- (H) Ripples Crafts Hand Dyed Yarns Reliable Sock (Orkney Sea & Sky) with transparent, silver-lined sky blue beads
- (I) Easyknits Super Sushi (Torte), with appropriate contrast yarn (10g)
Sign-ups close midnight (wherever you are) 29th February 2016. Are you going to join in?
If you hadn’t noticed, the Courtesans collection was completed in January. Eight shawl patterns. I’m incredibly pleased with how the collection came together, especially as this was my first big foray into developing a group of patterns together around a central theme.
The theme evolved from the fact that I have a small collection of books (mainly non-fiction) which I love. Two of them focus on Courtesans in the UK and France during the nineteenth century. The history of the women and the society they inhabited described within these texts continues to fascinate me, despite the frequent re-readings. To be blunt, I’ve re-read my paperback copies so much that they are starting to look dog-eared and rather well-thumbed. However, I have a lovely BF who tracked down some beautiful replacement hard copies for my birthday, including an illustrated version of my favourite. I’m rather lucky.
The personalities of these women, and some of the stories associated with them, meant that they were an excellent source of inspiration. I’ve tried to capture some of the individual character of each woman, linking the pattern motifs and other design elements to a specific aspect of them. So for La Lune Rousse, the courtesan Cora Pearl, was unsurprisingly, known for her trademark pearls. Therefore in the shawl I wanted to capture the idea of strung pearls – the short rows, beads and eyelets echo the idea of draped necklaces. With Duplessis, the strong image of La Dame aux Camellias meant that a flower-centred design was appropriate.

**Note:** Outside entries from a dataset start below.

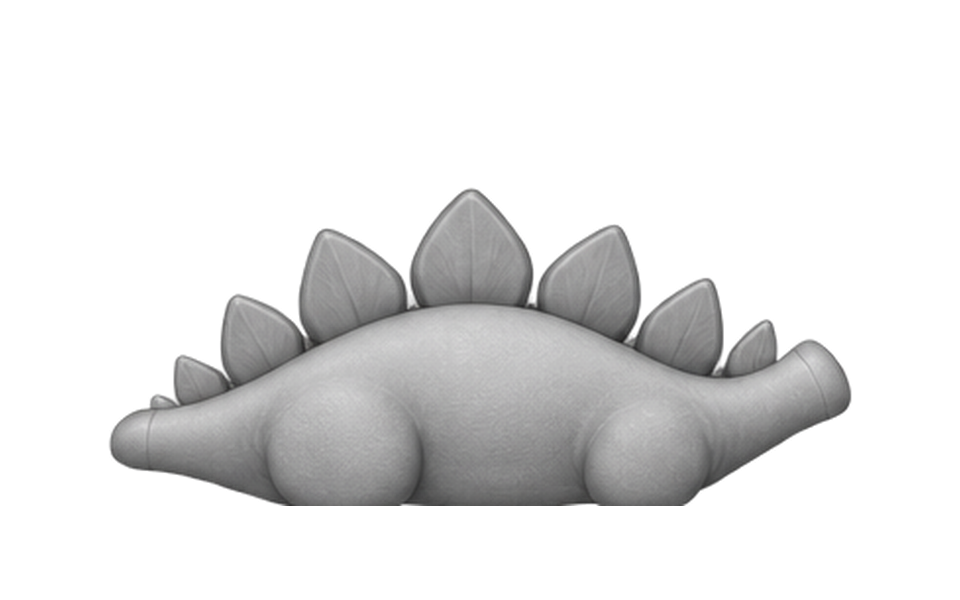
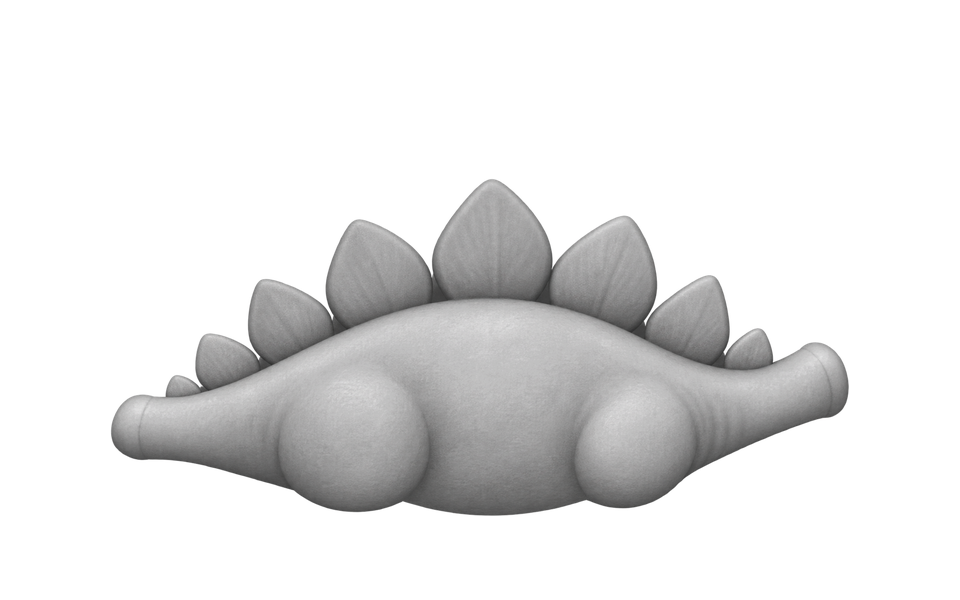
Claude mega update

diff --git a/src/data/art.js b/src/data/art.js
@@ -27,10 +27,36 @@ export const ART = {
   trex_arms: { file: 'art/trex_arms.png', attach: [24, 8] },
 
   // Sutton's shaded bodies (same 960x600 canvas and anchor points as anchors.json).
-  // Triceratops, Stegosaurus and Brachiosaurus still have flat-cut bellies; swap in the fixed versions when ready.
   triceratops_body: { file: 'art/triceratops_body.png' },
   stegosaurus_body: { file: 'art/stegosaurus_body.png' },
   spinosaurus_body: { file: 'art/spinosaurus_body.png' },
   brachiosaurus_body: { file: 'art/brachiosaurus_body.png' },
-  ankylosaurus_body: { file: 'art/ankylosaurus_body.png' }
+  ankylosaurus_body: { file: 'art/ankylosaurus_body.png' },
+
+  // Legs from the second art batch. Single legs: the game adds a darker far-side copy behind the body.
+  // "arms" = front legs for these four-legged dinos.
+  triceratops_legs: { file: 'art/triceratops_legs.png', attach: [74, 58] },
+  triceratops_arms: { file: 'art/triceratops_arms.png', attach: [61, 54] },
+  stegosaurus_legs: { file: 'art/stegosaurus_legs.png', attach: [72, 60] },
+  stegosaurus_arms: { file: 'art/stegosaurus_arms.png', attach: [57, 50] },
+
+  // Third art batch: heads, legs, arms and the Ankylosaurus tail.
+  triceratops_head: { file: 'art/triceratops_head.png', attach: [34, 228] },
+  stegosaurus_head: { file: 'art/stegosaurus_head.png', attach: [27, 132] },
+  spinosaurus_head: { file: 'art/spinosaurus_head.png', attach: [36, 188] },
+  brachiosaurus_head: { file: 'art/brachiosaurus_head.png', attach: [30, 339] },
+  ankylosaurus_head: { file: 'art/ankylosaurus_head.png', attach: [26, 120] },
+  ankylosaurus_tail: { file: 'art/ankylosaurus_tail.png', attach: [391, 162] },
+  spinosaurus_legs: { file: 'art/spinosaurus_legs.png', attach: [89, 60] },
+  spinosaurus_arms: { file: 'art/spinosaurus_arms.png', attach: [47, 34] },
+  brachiosaurus_legs: { file: 'art/brachiosaurus_legs.png', attach: [79, 60] },
+  brachiosaurus_arms: { file: 'art/brachiosaurus_arms.png', attach: [74, 64] },
+  ankylosaurus_legs: { file: 'art/ankylosaurus_legs.png', attach: [65, 48] },
+  ankylosaurus_arms: { file: 'art/ankylosaurus_arms.png', attach: [52, 50] },
+
+  // Last four tails.
+  triceratops_tail: { file: 'art/triceratops_tail.png', attach: [362, 46] },
+  stegosaurus_tail: { file: 'art/stegosaurus_tail.png', attach: [435, 62] },
+  spinosaurus_tail: { file: 'art/spinosaurus_tail.png', attach: [490, 61] },
+  brachiosaurus_tail: { file: 'art/brachiosaurus_tail.png', attach: [508, 55] }
 };

diff --git a/src/data/parts.js b/src/data/parts.js
@@ -22,14 +22,14 @@ export const DINOS = {
 // Which dinos have art for each part. Add a dino here once its art exists.
 export const PART_OPTIONS = {
   body: ['trex', 'triceratops', 'stegosaurus', 'spinosaurus', 'brachiosaurus', 'ankylosaurus'],
-  arms: ['trex', 'triceratops', 'stegosaurus', 'spinosaurus', 'brachiosaurus'],
-  head: ['trex', 'triceratops', 'stegosaurus', 'spinosaurus', 'brachiosaurus'],
-  legs: ['trex', 'triceratops', 'stegosaurus', 'spinosaurus', 'brachiosaurus'],
-  tail: ['trex', 'triceratops', 'stegosaurus', 'spinosaurus', 'brachiosaurus']
+  arms: ['trex', 'triceratops', 'stegosaurus', 'spinosaurus', 'brachiosaurus', 'ankylosaurus'],
+  head: ['trex', 'triceratops', 'stegosaurus', 'spinosaurus', 'brachiosaurus', 'ankylosaurus'],
+  legs: ['trex', 'triceratops', 'stegosaurus', 'spinosaurus', 'brachiosaurus', 'ankylosaurus'],
+  tail: ['trex', 'triceratops', 'stegosaurus', 'spinosaurus', 'brachiosaurus', 'ankylosaurus']
 };
 
 // Four-legged dinos have front legs, not arms.
-export const FRONT_LEGS = ['triceratops', 'stegosaurus', 'brachiosaurus'];
+export const FRONT_LEGS = ['triceratops', 'stegosaurus', 'brachiosaurus', 'ankylosaurus'];
 export function partLabel(dino, part) {
   if (part === 'arms' && FRONT_LEGS.includes(dino)) return `${DINOS[dino]} front legs`;
   return `${DINOS[dino]} ${part}`;
@@ -62,7 +62,7 @@ export const TEXTURES = {
 export const BODY_ANCHORS = {
   trex:          { tail_base: [130, 337], hip: [367, 422], shoulder: [628, 339], neck: [818, 259] },
   triceratops:   { tail_base: [128, 325], hip: [355, 400], shoulder: [645, 392], neck: [820, 242] }, // rounded-belly redraw
-  stegosaurus:   { tail_base: [145, 437], hip: [354, 457], shoulder: [639, 411], neck: [826, 383] },
+  stegosaurus:   { tail_base: [125, 428], hip: [355, 468], shoulder: [635, 460], neck: [828, 388] }, // rounded-belly redraw
   spinosaurus:   { tail_base: [149, 409], hip: [355, 444], shoulder: [640, 408], neck: [826, 339] },
   brachiosaurus: { tail_base: [128, 372], hip: [345, 432], shoulder: [658, 422], neck: [822, 268] }, // rounded-belly redraw
   ankylosaurus:  { tail_base: [150, 343], hip: [367, 392], shoulder: [647, 352], neck: [831, 303] }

Each of the shawls has a story behind it.
All of the shawls, included the beaded and unbeaded samples of La Lune Rousse and La Païva, are currently on display at Ginger Twist Studio, as part of Jess’ ‘Designer of the Month’ programme (February is me).
The complete collection will also be at Edinburgh Yarn Festival at my stand (and many of the shawls use yarns which will be available via other vendors attending the festival). Both the individual patterns (hard / digital copies available) and the complete e-book (digital only) will be available for purchase.